Rachel Azzopardi travelled to Otjikondo School, Namibia, supported by a Footprinter Grant. The pandemic brought her experience to an abrupt end, sadly. Here she tells how it felt to be rushed home from the Otjikondo we are so fond of, and that Rachel’s grown to love.
This wasn’t the Otjikondo plan!
It was never in my plans to be here, writing my final article, sitting at home, with a messily packed suitcase wide open on my carpet. Four months early.
I find it quite hard to describe the emotional rollercoaster that Katy and I have ensued over the past two weeks. Partly because it makes me want to burst into tears but partly because of how hard it is to comprehend everything that’s happened over the past seven months and the ambivalent emotions I feel when I look back on it.
It began sometime around January 2020 when memes and twitter posts started popping into our radar about the so-called coronavirus which had appeared in China and was causing quite a rumble in the media.
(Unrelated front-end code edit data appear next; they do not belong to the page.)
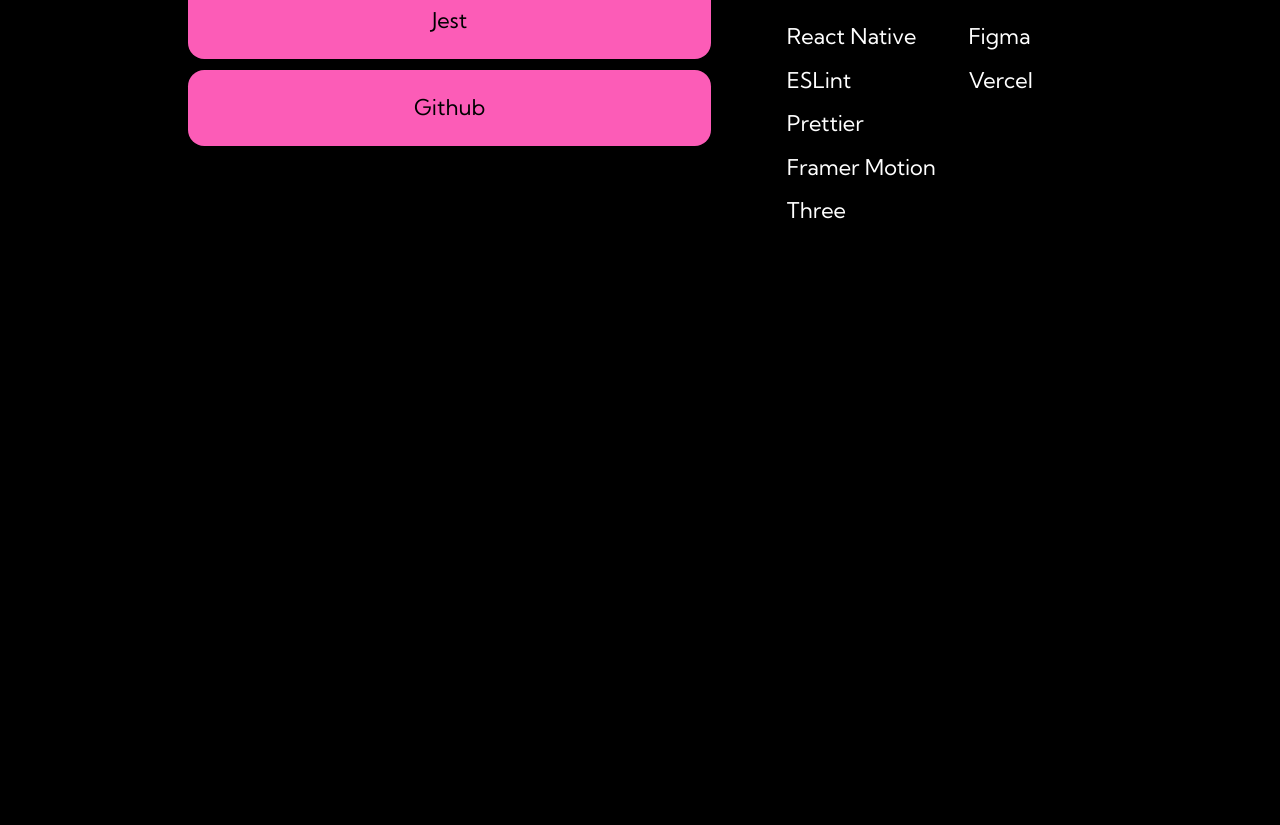
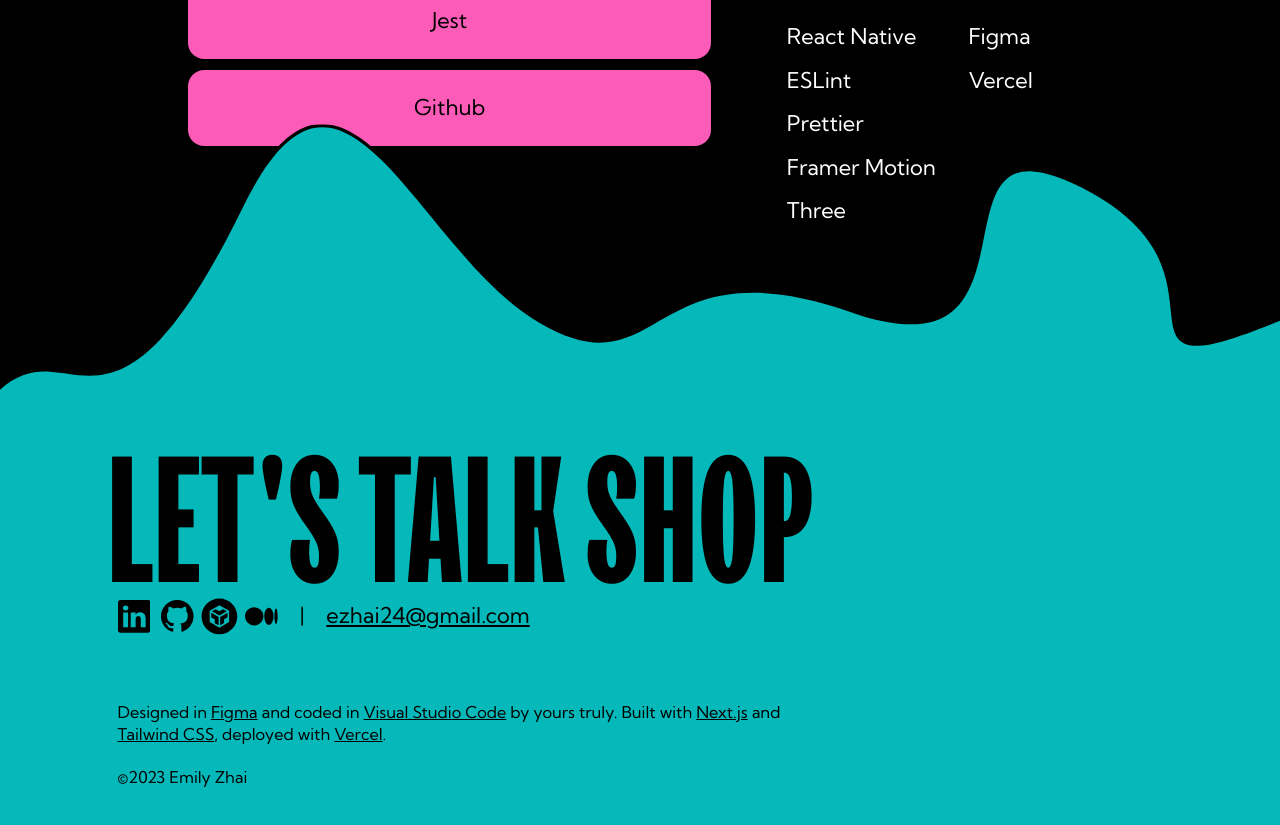
Before and after one commit to ezhai24/emilyzhai, a Next.js app: page / in a window 1280 px wide. Shown: the part 3860-4685 px from the top of the page. Before the commit the page ends 4246 px from the top, so only its background shows below. Built offline with nearby package versions, Linux system fonts and the light colour scheme; a web font is replaced by a local one.

Commit message:
contact section

```diff
--- /dev/null
+++ b/app/(sections)/Contact.tsx
@@ -0,0 +1,90 @@
+import { AiFillCodeSandboxCircle } from "react-icons/ai";
+import { BsGithub, BsLinkedin, BsMedium } from "react-icons/bs";
+
+import { Drip } from "@/components/Drip";
+
+export const Contact = () => {
+  return (
+    <section className="bg-blue relative z-10 py-14">
+      <Drip
+        fill="rgb(var(--color-blue))"
+        className="pointer-events-none absolute -top-28 -z-10 h-auto w-screen -scale-y-100 md:-top-48"
+      />
+      <div className="mx-auto w-5/6">
+        <h1>LET&apos;S TALK SHOP</h1>
+        <div className="ml-2 flex items-center">
+          <a
+            href="https://www.linkedin.com/in/emily-zhai-b7b32a103/"
+            target="_blank"
+            className="text-2xl hover:cursor-pointer"
+          >
+            <BsLinkedin />
+          </a>
+          <a
+            href="https://github.com/ezhai24"
+            target="_blank"
+            className="ml-2 text-2xl hover:cursor-pointer"
+          >
+            <BsGithub />
+          </a>
+          <a
+            href="https://codesandbox.io/u/ezhai24"
+            target="_blank"
+            className="ml-1 text-3xl hover:cursor-pointer"
+          >
+            <AiFillCodeSandboxCircle />
+          </a>
+          <a
+            href="https://medium.com/@ezhai24"
+            target="_blank"
+            className="ml-1 text-2xl hover:cursor-pointer"
+          >
+            <BsMedium />
+          </a>
+          <span className="mx-4">|</span>
+          <a href="mailto:ezhai24@gmail.com" className="underline">
+            ezhai24@gmail.com
+          </a>
+        </div>
+
+        <p className="ml-2 mt-12 max-w-lg text-xs">
+          Designed in{" "}
+          <a
+            href="https://www.figma.com/file/PFl3hZ9pkislzSuRyWDqCP/Portfolio-Website?type=design&node-id=22%3A540&mode=design&t=5p2xtc9iSH8Uy0Ct-1"
+            target="_blank"
+            className="underline"
+          >
+            Figma
+          </a>{" "}
+          and coded in{" "}
+          <a
+            href="https://code.visualstudio.com/"
+            target="_blank"
+            className="underline"
+          >
+            Visual Studio Code
+          </a>{" "}
+          by yours truly. Built with{" "}
+          <a href="https://nextjs.org/" target="_blank" className="underline">
+            Next.js
+          </a>{" "}
+          and{" "}
+          <a
+            href="https://tailwindcss.com/"
+            target="_blank"
+            className="underline"
+          >
+            Tailwind CSS
+          </a>
+          , deployed with{" "}
+          <a href="https://vercel.com/" target="_blank" className="underline">
+            Vercel
+          </a>
+          .
+        </p>
+
+        <p className="ml-2 mt-4 text-xs">&copy;2023 Emily Zhai</p>
+      </div>
+    </section>
+  );
+};
--- a/app/page.tsx
+++ b/app/page.tsx
@@ -1,5 +1,6 @@
 "use client";
 
+import { Contact } from "./(sections)/Contact";
 import { Projects } from "./(sections)/Projects/index";
 import { Stack } from "./(sections)/Stack";
 import { Title } from "./(sections)/Title";
@@ -16,6 +17,7 @@
         <Projects />
         <Work />
         <Stack />
+        <Contact />
       </main>
     </>
   );
```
The severity of the situation only became apparent after several weeks of scrolling through flippant articles and Instagram posts when the virus appeared in Namibia.
COVID arrives in Namibia
A week after, two tourists were tested positive with the virus, Katy and I were sitting outside the dining hall on a Sunday morning, waiting for the children to come out of their hostels. Gilly appeared through the kitchen door and broke the news that the Namibian government had made an urgent closure to all schools and the Easter holidays would be starting the next day. Next thing we knew, Katy and I were helping stuff the children’s final pair of flip flops into their suitcases and hugging them goodnight and a lovely holiday.
Hugs we didn’t expect to be our final ones for a long time had been given that evening and it’s something I’m so happy we took the time to do. The next day, parents hurried in and out of Otjikondo in virus panic, barely stopping to say hello.
A few hours later we were told to pack our bags and leave Otjikondo by that evening. Before Katy and I could fully process, we were on our long journey home. Racing against the chances of the borders locking down and being stuck in Africa for who knows how long. Project Trust worked tirelessly to get us home and managed to work out a route. It would consist of a flight from Windhoek to Zambia, where we would stay a night and then take a flight from Zambia to Ethiopia. We would meet more Project Trust volunteers in the airport and wait amongst the madness of masks, gloves and the occasional boiler suit until our flight to London was called.
Home to lockdown & reflection
Being home was strange, almost unnatural. I never thought it would feel so peculiar to be somewhere that was so familiar. Initially, everything felt odd, but fitting back into family life in Edinburgh was easy to begin.
I used to have very little problem achieving little in the day. But now, it bothers me. I have the urge to get up and go and find it very important to be productive. This is one of the largest benefits I have gained from the past seven months at Otjikondo amongst many others.
But to address the big question. What have you learned from the past months in Namibia? The answer could be so long but the first thing I would say the second term was an extremely different learning experience to the first. In the First term, everything was new and I was learning an abundance of new skills. The second term was an opportunity to refine and develop those skills into sophisticated abilities. All the mistakes I had made in the first term turned into lessons and both Katy and I saw the change in our confidence, organisational skills, planning and teaching abilities, alongside many other capabilities.
The skills we developed from the first term made the second term one hundred times more successful and challenges that seemed almost impossible the term before became easy. I’m just disappointed I couldn’t have finished the last term of our year which certainly would have been the best. Looking back on some of my favourite moments would be, finishing the reorganisation and revamping of the library, green team winning the sports day, choosing a sponsor child, dressing up as Santa to bring presents to the kindergarten, opening shoeboxes from Germany, our nativity play and I could list so many more.
However the times I will reminisce most fondly are the ones where I would just spend casual time with the kids. Reading stories on the school floors, wrapping crickets in paper as presents, falling asleep to Friday TV time. All moments I hope to remember for the rest of my life.
To future volunteers!
Something I would tell future volunteers at Otjikondo is: understand it will be hard work, and there will no doubt be some extremely difficult times. Whether it’s been a week of naughty children, an argument with your partner or a weekend of homesickness, something will get to you at some point. The important thing to understand is to make sure you are looking at the bigger picture. The tough times will only be a small part of your year if you make them that way.
Positivity and Resilience are vital for having a successful year at Otjikondo. Meaning, if something doesn’t go your way, don’t look at it negatively but as a learning experience in which you can grow. Someone who is considering Otjikondo should know, you are the only one who can truly decide how you want your year to pan out. It won’t always be easy but in many ways, the times when you are able to recover from the hard parts will be the best memories of your year. Having to cut my year short really made me glad I made the best of my time in Otjikondo and made me realise how important it is to embrace the moment.